> _Task inputs_
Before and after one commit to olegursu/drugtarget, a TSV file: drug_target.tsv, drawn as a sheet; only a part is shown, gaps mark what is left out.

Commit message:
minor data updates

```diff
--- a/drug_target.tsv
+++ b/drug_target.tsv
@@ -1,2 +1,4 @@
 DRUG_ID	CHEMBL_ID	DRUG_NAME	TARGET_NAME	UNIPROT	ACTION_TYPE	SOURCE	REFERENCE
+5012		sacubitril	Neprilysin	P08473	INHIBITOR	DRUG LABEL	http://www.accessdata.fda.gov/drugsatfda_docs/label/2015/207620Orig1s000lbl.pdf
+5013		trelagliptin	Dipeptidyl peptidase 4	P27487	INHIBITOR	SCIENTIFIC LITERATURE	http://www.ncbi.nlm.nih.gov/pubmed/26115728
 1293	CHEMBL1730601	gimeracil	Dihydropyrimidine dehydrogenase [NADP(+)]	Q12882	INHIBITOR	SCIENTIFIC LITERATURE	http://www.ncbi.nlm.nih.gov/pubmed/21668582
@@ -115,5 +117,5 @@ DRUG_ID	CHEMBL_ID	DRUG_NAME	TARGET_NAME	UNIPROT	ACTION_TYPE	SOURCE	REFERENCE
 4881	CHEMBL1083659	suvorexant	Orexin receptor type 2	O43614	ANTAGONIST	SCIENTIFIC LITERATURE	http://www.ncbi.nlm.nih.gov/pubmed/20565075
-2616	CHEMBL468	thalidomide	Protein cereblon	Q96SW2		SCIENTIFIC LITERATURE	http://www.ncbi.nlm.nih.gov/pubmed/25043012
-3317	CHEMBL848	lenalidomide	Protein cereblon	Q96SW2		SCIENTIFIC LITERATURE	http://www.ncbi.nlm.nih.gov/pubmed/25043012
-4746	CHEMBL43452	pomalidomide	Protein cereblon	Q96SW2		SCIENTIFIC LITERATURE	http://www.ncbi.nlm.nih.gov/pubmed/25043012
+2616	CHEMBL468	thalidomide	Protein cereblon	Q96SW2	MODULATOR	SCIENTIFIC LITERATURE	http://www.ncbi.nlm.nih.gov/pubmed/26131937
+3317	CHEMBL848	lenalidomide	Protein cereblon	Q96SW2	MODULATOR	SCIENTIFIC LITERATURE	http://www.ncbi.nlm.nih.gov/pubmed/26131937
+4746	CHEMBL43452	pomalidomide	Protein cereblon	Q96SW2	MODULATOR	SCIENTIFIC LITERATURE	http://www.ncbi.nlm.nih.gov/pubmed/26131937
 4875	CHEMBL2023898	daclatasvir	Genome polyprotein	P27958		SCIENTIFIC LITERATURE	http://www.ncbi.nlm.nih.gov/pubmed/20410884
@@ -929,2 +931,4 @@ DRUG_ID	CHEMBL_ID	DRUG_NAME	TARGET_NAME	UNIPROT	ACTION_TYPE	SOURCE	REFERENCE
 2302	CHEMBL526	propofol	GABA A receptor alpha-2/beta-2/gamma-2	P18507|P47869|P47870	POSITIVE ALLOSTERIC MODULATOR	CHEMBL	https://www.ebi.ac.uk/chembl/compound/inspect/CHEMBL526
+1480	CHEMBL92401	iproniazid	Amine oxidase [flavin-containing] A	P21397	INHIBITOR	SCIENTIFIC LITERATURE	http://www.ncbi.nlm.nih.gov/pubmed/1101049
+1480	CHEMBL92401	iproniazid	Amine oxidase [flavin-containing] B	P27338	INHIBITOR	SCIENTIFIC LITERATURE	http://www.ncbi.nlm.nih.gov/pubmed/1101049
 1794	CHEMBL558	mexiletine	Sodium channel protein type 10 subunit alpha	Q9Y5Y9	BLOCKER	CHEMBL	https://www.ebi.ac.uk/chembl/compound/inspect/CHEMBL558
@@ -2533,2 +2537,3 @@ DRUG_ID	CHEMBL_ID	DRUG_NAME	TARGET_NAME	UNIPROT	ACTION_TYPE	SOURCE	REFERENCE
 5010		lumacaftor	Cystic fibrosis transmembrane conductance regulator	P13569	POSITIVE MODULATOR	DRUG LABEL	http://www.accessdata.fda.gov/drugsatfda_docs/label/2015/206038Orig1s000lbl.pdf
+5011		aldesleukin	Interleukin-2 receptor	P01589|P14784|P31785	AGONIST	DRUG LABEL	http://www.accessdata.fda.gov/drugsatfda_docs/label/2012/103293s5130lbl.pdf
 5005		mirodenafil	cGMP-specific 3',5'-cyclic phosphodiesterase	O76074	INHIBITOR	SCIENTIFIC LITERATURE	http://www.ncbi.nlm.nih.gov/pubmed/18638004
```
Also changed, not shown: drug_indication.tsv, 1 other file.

> _Task directions_
Reproduce each entry above. Every word must match.

> _Written reply_
Before and after one commit to olegursu/drugtarget, a TSV file: drug_target.tsv, drawn as a sheet; only a part is shown, gaps mark what is left out.

Commit message:
minor data updates

```diff
--- a/drug_target.tsv
+++ b/drug_target.tsv
@@ -1,2 +1,4 @@
 DRUG_ID	CHEMBL_ID	DRUG_NAME	TARGET_NAME	UNIPROT	ACTION_TYPE	SOURCE	REFERENCE
+5012		sacubitril	Neprilysin	P08473	INHIBITOR	DRUG LABEL	http://www.accessdata.fda.gov/drugsatfda_docs/label/2015/207620Orig1s000lbl.pdf
+5013		trelagliptin	Dipeptidyl peptidase 4	P27487	INHIBITOR	SCIENTIFIC LITERATURE	http://www.ncbi.nlm.nih.gov/pubmed/26115728
 1293	CHEMBL1730601	gimeracil	Dihydropyrimidine dehydrogenase [NADP(+)]	Q12882	INHIBITOR	SCIENTIFIC LITERATURE	http://www.ncbi.nlm.nih.gov/pubmed/21668582
@@ -115,5 +117,5 @@ DRUG_ID	CHEMBL_ID	DRUG_NAME	TARGET_NAME	UNIPROT	ACTION_TYPE	SOURCE	REFERENCE
 4881	CHEMBL1083659	suvorexant	Orexin receptor type 2	O43614	ANTAGONIST	SCIENTIFIC LITERATURE	http://www.ncbi.nlm.nih.gov/pubmed/20565075
-2616	CHEMBL468	thalidomide	Protein cereblon	Q96SW2		SCIENTIFIC LITERATURE	http://www.ncbi.nlm.nih.gov/pubmed/25043012
-3317	CHEMBL848	lenalidomide	Protein cereblon	Q96SW2		SCIENTIFIC LITERATURE	http://www.ncbi.nlm.nih.gov/pubmed/25043012
-4746	CHEMBL43452	pomalidomide	Protein cereblon	Q96SW2		SCIENTIFIC LITERATURE	http://www.ncbi.nlm.nih.gov/pubmed/25043012
+2616	CHEMBL468	thalidomide	Protein cereblon	Q96SW2	MODULATOR	SCIENTIFIC LITERATURE	http://www.ncbi.nlm.nih.gov/pubmed/26131937
+3317	CHEMBL848	lenalidomide	Protein cereblon	Q96SW2	MODULATOR	SCIENTIFIC LITERATURE	http://www.ncbi.nlm.nih.gov/pubmed/26131937
+4746	CHEMBL43452	pomalidomide	Protein cereblon	Q96SW2	MODULATOR	SCIENTIFIC LITERATURE	http://www.ncbi.nlm.nih.gov/pubmed/26131937
 4875	CHEMBL2023898	daclatasvir	Genome polyprotein	P27958		SCIENTIFIC LITERATURE	http://www.ncbi.nlm.nih.gov/pubmed/20410884
@@ -929,2 +931,4 @@ DRUG_ID	CHEMBL_ID	DRUG_NAME	TARGET_NAME	UNIPROT	ACTION_TYPE	SOURCE	REFERENCE
 2302	CHEMBL526	propofol	GABA A receptor alpha-2/beta-2/gamma-2	P18507|P47869|P47870	POSITIVE ALLOSTERIC MODULATOR	CHEMBL	https://www.ebi.ac.uk/chembl/compound/inspect/CHEMBL526
+1480	CHEMBL92401	iproniazid	Amine oxidase [flavin-containing] A	P21397	INHIBITOR	SCIENTIFIC LITERATURE	http://www.ncbi.nlm.nih.gov/pubmed/1101049
+1480	CHEMBL92401	iproniazid	Amine oxidase [flavin-containing] B	P27338	INHIBITOR	SCIENTIFIC LITERATURE	http://www.ncbi.nlm.nih.gov/pubmed/1101049
 1794	CHEMBL558	mexiletine	Sodium channel protein type 10 subunit alpha	Q9Y5Y9	BLOCKER	CHEMBL	https://www.ebi.ac.uk/chembl/compound/inspect/CHEMBL558
@@ -2533,2 +2537,3 @@ DRUG_ID	CHEMBL_ID	DRUG_NAME	TARGET_NAME	UNIPROT	ACTION_TYPE	SOURCE	REFERENCE
 5010		lumacaftor	Cystic fibrosis transmembrane conductance regulator	P13569	POSITIVE MODULATOR	DRUG LABEL	http://www.accessdata.fda.gov/drugsatfda_docs/label/2015/206038Orig1s000lbl.pdf
+5011		aldesleukin	Interleukin-2 receptor	P01589|P14784|P31785	AGONIST	DRUG LABEL	http://www.accessdata.fda.gov/drugsatfda_docs/label/2012/103293s5130lbl.pdf
 5005		mirodenafil	cGMP-specific 3',5'-cyclic phosphodiesterase	O76074	INHIBITOR	SCIENTIFIC LITERATURE	http://www.ncbi.nlm.nih.gov/pubmed/18638004
```
Also changed, not shown: drug_indication.tsv, 1 other file.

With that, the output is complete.